─── Source material ───

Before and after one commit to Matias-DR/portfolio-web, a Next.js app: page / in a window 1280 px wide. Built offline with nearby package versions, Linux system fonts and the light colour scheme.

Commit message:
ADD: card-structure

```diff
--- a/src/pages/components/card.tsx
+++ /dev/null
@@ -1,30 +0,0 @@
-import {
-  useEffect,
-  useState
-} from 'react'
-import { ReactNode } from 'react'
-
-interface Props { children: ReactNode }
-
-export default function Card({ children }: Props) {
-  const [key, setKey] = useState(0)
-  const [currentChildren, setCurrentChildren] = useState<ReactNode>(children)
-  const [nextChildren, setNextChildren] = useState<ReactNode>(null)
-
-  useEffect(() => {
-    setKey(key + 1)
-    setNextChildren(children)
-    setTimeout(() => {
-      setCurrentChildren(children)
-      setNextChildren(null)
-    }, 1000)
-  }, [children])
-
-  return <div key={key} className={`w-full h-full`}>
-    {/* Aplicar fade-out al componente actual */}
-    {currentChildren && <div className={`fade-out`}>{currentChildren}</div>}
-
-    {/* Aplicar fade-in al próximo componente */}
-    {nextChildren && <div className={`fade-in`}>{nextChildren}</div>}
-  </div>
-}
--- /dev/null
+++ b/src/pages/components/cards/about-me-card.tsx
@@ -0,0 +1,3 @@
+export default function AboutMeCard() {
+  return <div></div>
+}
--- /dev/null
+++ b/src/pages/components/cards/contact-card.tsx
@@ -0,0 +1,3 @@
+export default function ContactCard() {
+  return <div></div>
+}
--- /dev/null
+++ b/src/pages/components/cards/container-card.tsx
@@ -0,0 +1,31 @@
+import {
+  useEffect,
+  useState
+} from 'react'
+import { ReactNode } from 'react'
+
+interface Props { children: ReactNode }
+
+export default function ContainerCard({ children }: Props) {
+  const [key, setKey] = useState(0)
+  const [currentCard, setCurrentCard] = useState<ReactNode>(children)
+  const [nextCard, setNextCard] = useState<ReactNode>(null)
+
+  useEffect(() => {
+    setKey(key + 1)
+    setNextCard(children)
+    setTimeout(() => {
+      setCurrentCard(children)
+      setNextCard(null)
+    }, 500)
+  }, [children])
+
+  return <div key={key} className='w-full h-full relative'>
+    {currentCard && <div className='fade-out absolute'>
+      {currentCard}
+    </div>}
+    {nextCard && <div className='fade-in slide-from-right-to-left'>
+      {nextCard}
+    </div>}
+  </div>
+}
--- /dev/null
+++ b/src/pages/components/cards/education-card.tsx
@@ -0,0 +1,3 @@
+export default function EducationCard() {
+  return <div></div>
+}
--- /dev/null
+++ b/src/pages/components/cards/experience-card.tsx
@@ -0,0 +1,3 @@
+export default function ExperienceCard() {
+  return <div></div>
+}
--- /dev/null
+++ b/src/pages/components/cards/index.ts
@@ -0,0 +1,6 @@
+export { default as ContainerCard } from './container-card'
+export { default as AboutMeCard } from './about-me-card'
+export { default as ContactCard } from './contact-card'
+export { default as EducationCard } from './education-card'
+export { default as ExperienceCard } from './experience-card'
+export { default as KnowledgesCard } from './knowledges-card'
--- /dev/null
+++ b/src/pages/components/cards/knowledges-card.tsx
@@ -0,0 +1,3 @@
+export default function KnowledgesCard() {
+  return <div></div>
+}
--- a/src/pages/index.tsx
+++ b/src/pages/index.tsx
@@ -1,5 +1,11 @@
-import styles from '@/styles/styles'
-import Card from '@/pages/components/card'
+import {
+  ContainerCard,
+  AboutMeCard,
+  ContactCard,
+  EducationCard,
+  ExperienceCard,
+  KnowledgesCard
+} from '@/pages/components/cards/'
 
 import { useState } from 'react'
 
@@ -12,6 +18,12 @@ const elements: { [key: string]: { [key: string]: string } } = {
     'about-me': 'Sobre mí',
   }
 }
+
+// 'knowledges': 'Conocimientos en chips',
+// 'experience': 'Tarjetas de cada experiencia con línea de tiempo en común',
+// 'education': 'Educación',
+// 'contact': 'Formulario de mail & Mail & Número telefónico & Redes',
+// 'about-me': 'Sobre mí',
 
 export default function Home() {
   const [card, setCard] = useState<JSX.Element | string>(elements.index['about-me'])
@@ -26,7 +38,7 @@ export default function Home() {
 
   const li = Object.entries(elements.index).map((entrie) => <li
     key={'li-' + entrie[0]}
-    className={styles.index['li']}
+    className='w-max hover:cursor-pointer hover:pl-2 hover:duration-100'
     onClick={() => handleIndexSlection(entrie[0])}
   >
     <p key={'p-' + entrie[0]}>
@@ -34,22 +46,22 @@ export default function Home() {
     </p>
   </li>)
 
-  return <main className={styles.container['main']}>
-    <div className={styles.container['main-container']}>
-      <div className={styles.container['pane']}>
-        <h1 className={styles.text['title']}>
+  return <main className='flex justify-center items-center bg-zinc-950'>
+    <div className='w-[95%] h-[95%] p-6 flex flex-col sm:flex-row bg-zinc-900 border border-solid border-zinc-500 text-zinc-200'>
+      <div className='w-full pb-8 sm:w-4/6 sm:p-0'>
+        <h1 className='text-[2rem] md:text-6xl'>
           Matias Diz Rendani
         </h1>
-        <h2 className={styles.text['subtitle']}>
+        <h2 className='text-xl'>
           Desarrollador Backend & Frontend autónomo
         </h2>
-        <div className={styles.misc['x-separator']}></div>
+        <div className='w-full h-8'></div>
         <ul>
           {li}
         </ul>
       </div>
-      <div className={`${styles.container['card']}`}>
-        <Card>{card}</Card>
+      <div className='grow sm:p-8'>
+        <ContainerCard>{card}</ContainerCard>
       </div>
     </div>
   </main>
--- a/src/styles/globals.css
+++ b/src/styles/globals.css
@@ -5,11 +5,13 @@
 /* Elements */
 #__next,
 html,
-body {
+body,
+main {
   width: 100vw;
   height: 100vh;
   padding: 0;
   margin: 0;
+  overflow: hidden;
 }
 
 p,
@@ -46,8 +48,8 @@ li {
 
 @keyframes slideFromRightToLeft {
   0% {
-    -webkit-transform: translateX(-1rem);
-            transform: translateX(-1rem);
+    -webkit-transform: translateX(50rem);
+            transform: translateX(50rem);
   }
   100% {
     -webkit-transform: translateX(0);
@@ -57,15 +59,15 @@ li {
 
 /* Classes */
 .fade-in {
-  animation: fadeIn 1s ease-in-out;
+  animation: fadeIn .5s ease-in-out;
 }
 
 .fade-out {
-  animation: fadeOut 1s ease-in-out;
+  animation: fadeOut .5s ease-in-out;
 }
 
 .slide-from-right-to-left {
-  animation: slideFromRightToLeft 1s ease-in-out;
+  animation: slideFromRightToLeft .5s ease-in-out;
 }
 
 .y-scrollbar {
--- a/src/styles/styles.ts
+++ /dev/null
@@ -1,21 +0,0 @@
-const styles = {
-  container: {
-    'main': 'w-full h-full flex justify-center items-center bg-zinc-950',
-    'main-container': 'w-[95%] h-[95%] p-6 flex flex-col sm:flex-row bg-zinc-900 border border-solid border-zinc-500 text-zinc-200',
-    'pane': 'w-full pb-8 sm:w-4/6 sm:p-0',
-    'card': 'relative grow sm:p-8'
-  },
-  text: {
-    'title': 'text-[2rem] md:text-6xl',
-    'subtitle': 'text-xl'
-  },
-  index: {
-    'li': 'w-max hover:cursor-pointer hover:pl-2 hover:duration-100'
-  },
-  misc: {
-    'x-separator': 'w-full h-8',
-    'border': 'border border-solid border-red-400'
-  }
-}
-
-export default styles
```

───
─── Source material ───

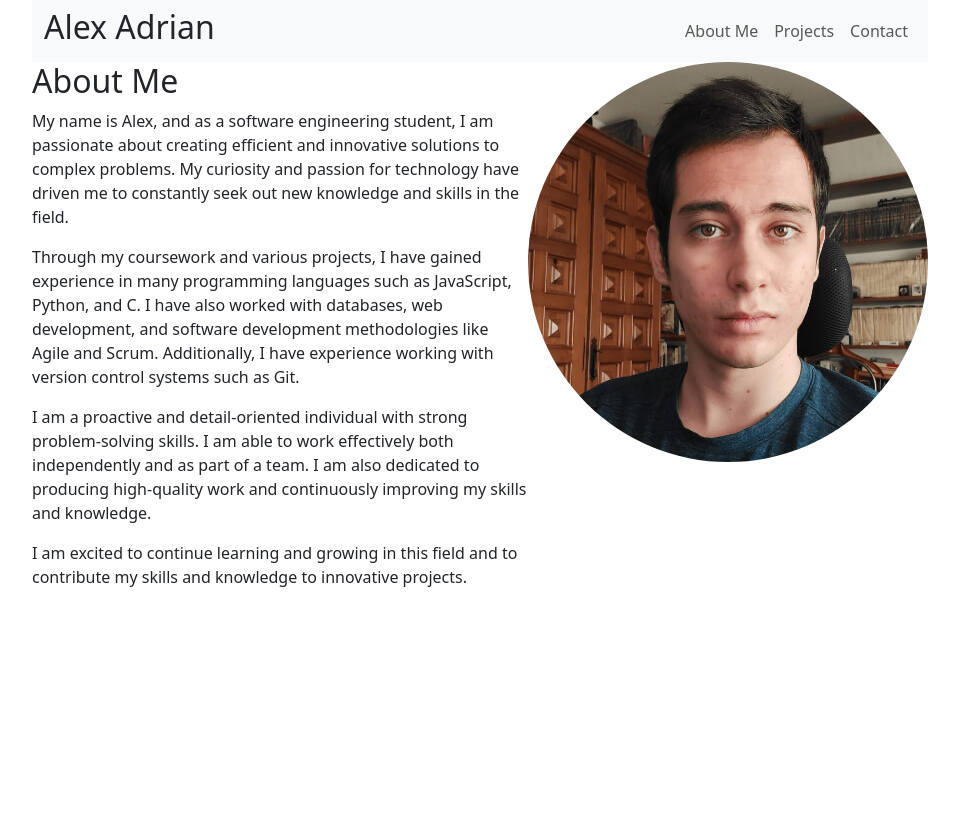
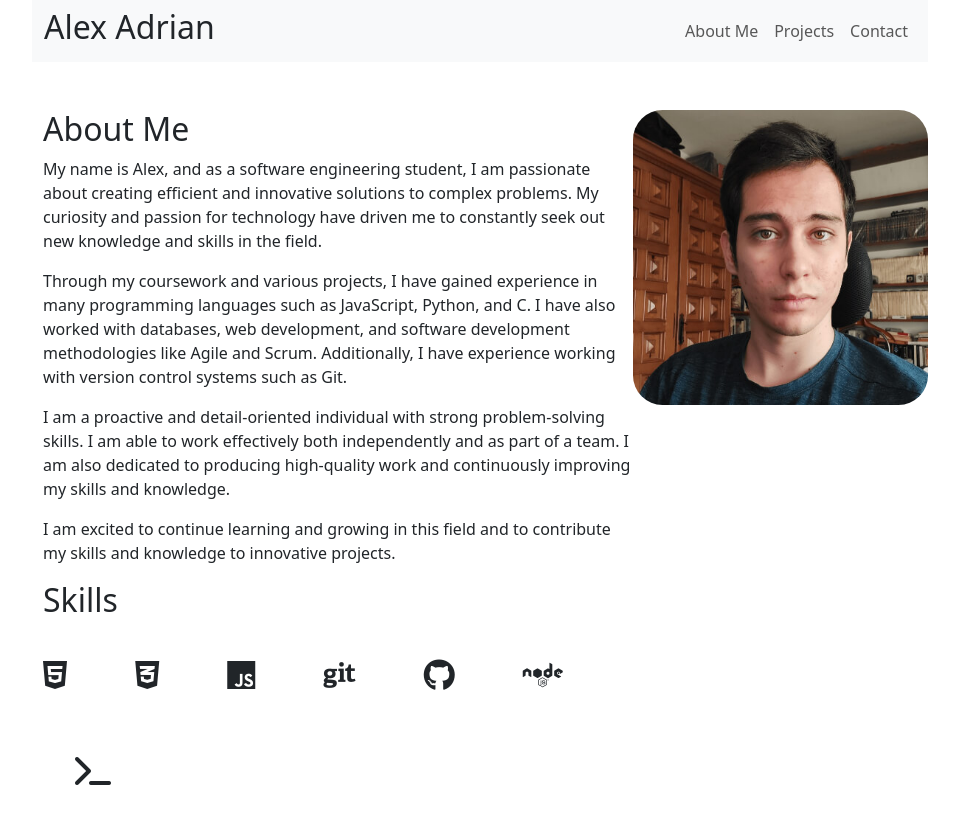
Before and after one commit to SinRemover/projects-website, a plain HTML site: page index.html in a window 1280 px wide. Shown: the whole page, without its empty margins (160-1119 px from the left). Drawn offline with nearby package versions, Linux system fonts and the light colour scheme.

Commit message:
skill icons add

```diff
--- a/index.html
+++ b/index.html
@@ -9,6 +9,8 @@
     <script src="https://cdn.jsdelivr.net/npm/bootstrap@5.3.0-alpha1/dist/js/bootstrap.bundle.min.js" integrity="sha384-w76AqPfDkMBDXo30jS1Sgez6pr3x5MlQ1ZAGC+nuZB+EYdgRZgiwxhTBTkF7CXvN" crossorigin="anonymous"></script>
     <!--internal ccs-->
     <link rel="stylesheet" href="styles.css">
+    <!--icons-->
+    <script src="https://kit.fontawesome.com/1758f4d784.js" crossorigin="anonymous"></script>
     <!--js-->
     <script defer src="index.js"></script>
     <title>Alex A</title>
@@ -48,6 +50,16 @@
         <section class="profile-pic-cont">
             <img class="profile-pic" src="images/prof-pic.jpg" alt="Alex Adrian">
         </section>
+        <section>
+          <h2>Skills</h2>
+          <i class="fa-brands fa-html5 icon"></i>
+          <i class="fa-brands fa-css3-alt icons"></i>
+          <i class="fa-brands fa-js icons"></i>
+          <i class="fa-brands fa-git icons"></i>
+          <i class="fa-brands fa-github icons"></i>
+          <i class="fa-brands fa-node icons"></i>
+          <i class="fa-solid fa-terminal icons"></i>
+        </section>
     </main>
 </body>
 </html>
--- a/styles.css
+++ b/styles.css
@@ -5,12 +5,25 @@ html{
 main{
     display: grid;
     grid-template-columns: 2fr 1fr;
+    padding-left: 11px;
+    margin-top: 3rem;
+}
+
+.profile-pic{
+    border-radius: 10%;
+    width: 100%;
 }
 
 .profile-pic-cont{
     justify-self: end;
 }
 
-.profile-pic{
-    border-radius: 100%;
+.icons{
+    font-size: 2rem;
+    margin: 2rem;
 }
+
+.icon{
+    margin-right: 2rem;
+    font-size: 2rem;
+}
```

───

> What needs to be done
Identify the lines of the data that contain the word "import". Copy each of them.

> Response to the exercise
-import {
-import { ReactNode } from 'react'
+import {
+import { ReactNode } from 'react'
-import styles from '@/styles/styles'
-import Card from '@/pages/components/card'
+import {
 import { useState } from 'react'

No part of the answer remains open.